Beverly and Tony Sacco have living proof that you can have a lush green lawn and still work within the water restrictions. Tony is a perfectionist about this. "The area right along the street tends to burn out from the heat of the asphalt, so I'm putting in a edging of a hardier ground cover there," he says.

Over the years they have cut down the area of turf where it was not doing well in the shade. They have Seville St. Augustine that is doing very well in partial shade. "I like it because it doesn't grow so fast," Tony says. "I had some Floratam that grew higher and was susceptible to fungus. I am careful not to mow too low."

One of the best helps they have had with their lawn was an application of Hydratain put on by the company that regularly sprays for them early in the dry times. It made a definite decline in water needs.

They do not have an automatic sprinkler system but drag around hoses with portable sprinklers. Thank goodness the drought seems to have ended for now, but it always comes back.

They built their present house in 1975. "We enjoy having a wooded lot," Beverly says, "but we did have a large tree struck by lightning that fell on the back part of the house." They have one live oak and several other oaks.

The side garden has constant color from bromeliads. These orange orchids have been blooming since January. Cardboard palms were full of seeds. Can you imagine 17 starfish cacti blooming at once?

Around and under the trees they have constant color from many bromeliads. "Every morning when we come out there is a surprise," Beverly says. One day their starfish cactus had 17 huge blooms. Recently the nun's orchid, amaryllis, and walking iris have make spectacular shows. But it only takes a small bud or new flower to lift a true gardener's spirits.

As their bromeliads multiply, they plant the extras in their neighbors' yards and the neighbors also watch for the constant surprises on this corner lot.

Both Saccos are retired.

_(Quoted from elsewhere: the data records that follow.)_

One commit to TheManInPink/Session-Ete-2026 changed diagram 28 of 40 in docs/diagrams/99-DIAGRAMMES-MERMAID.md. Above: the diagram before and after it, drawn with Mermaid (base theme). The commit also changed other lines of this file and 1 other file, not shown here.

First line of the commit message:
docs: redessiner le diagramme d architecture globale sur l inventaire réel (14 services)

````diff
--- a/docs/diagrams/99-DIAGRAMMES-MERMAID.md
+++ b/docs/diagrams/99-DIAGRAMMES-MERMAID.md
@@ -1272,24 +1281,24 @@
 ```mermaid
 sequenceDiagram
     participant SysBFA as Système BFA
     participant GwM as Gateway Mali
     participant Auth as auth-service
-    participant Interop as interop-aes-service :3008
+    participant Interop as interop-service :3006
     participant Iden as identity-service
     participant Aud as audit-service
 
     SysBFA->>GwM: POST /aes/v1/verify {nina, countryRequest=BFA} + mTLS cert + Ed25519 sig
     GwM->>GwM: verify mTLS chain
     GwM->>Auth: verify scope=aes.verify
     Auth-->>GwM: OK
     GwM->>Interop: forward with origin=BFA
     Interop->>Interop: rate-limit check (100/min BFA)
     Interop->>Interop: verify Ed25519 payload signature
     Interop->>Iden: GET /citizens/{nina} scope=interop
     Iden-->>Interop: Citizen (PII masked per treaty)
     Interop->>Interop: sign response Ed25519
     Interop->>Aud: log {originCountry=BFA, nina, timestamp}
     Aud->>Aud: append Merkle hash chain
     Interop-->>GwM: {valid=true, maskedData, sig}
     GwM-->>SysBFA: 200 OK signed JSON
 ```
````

Tony was born "where I 4 crosses 40th street" and has lived in this area all his life. "I knew the good Florida. We still have birds and wildlife, but nothing like its was then." He has two large pots of Amazon lilies that once were his grandmother's.

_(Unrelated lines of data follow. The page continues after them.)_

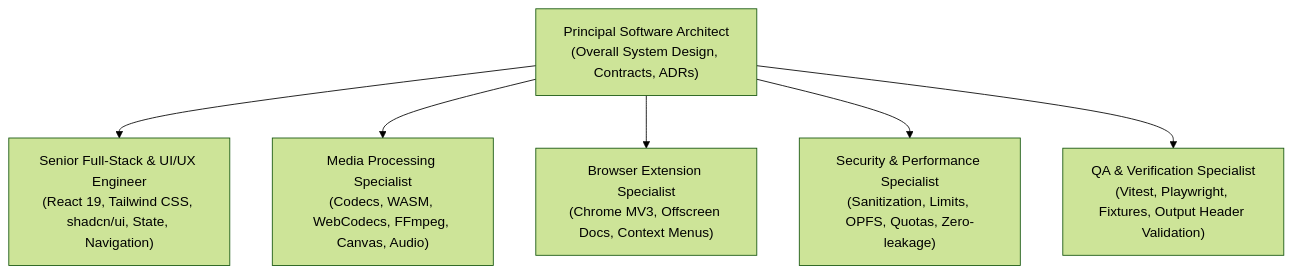
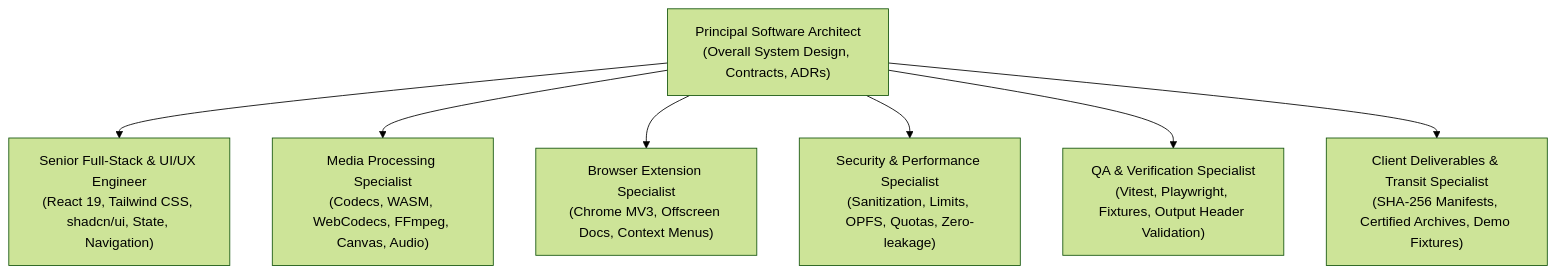
Before and after one commit to manitejagaddam/MediaForger: the diagram in agents.md, drawn with Mermaid (forest theme). The commit also changed other lines of this file and 17 other files, not shown here.

Commit message:
feat: add client transit delivery engine, demo fixtures, logs.md, and updated agent registry

````diff
--- a/agents.md
+++ b/agents.md
@@ -9,15 +9,17 @@
 ```mermaid
 graph TD
     ARCH["Principal Software Architect\n(Overall System Design, Contracts, ADRs)"]
     FULLSTACK["Senior Full-Stack & UI/UX Engineer\n(React 19, Tailwind CSS, shadcn/ui, State, Navigation)"]
     MEDIA["Media Processing Specialist\n(Codecs, WASM, WebCodecs, FFmpeg, Canvas, Audio)"]
     EXT["Browser Extension Specialist\n(Chrome MV3, Offscreen Docs, Context Menus)"]
     SEC_PERF["Security & Performance Specialist\n(Sanitization, Limits, OPFS, Quotas, Zero-leakage)"]
     QA["QA & Verification Specialist\n(Vitest, Playwright, Fixtures, Output Header Validation)"]
+    DELIVERY["Client Deliverables & Transit Specialist\n(SHA-256 Manifests, Certified Archives, Demo Fixtures)"]
 
     ARCH --> FULLSTACK
     ARCH --> MEDIA
     ARCH --> EXT
     ARCH --> SEC_PERF
     ARCH --> QA
+    ARCH --> DELIVERY
 ```
````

Beverly is from New Jersey. They work together on the garden but are becoming more and more selective about plants. "Any that need the hose too often are gone," Beverly says. "And we also said we weren't going to cover everything from the frost, but we did it anyway." They did give away all of their peace lilies because they demanded too much water and some sagos because they needed too much spraying. While they have the lawn treated regularly, they use few pesticides on the garden beds.

One of their favorite plants is the healing aloe plant: "we use it (the gel in the leaves) for everything." They also have quite a few pineapples ripening, and tangerines, lemons, tangelos and a kumquat. This back garden is fenced so their dog can run free, but here also the grass is elegant. So are the plants surrounding it. Honeysuckle was blooming abundantly along part of the chain link fence and bleeding heart along another length.

The back garden where the dog can run free is surrounded by gardenias, a very green neem tree, a tall fishtail palm.

Two gardenias were blooming. "That one by the house looked so bad we were going to take it out, and then it burst into bloom to show us," said Beverly.

A huge fishtail palm had suffered some damage near the top, but for the most part it was thriving and baby plants were coming up all around it. A palm of unknown name (they have too many plants to keep track of all of the names) has an attractive bronze color on the new growth all year long. They have many interesting palms and cycads, none of which are too tall to prune.

He does take an ax to the runners of the lady palm, Raphis species. It has roots that are like iron.

Beverly claims they often miss the rains that fall nearby, but they also missed much of the frost. Their large neem tree was completely green while many of us had ours turned completely brown. "Another wonder of nature for us to enjoy," says Beverly.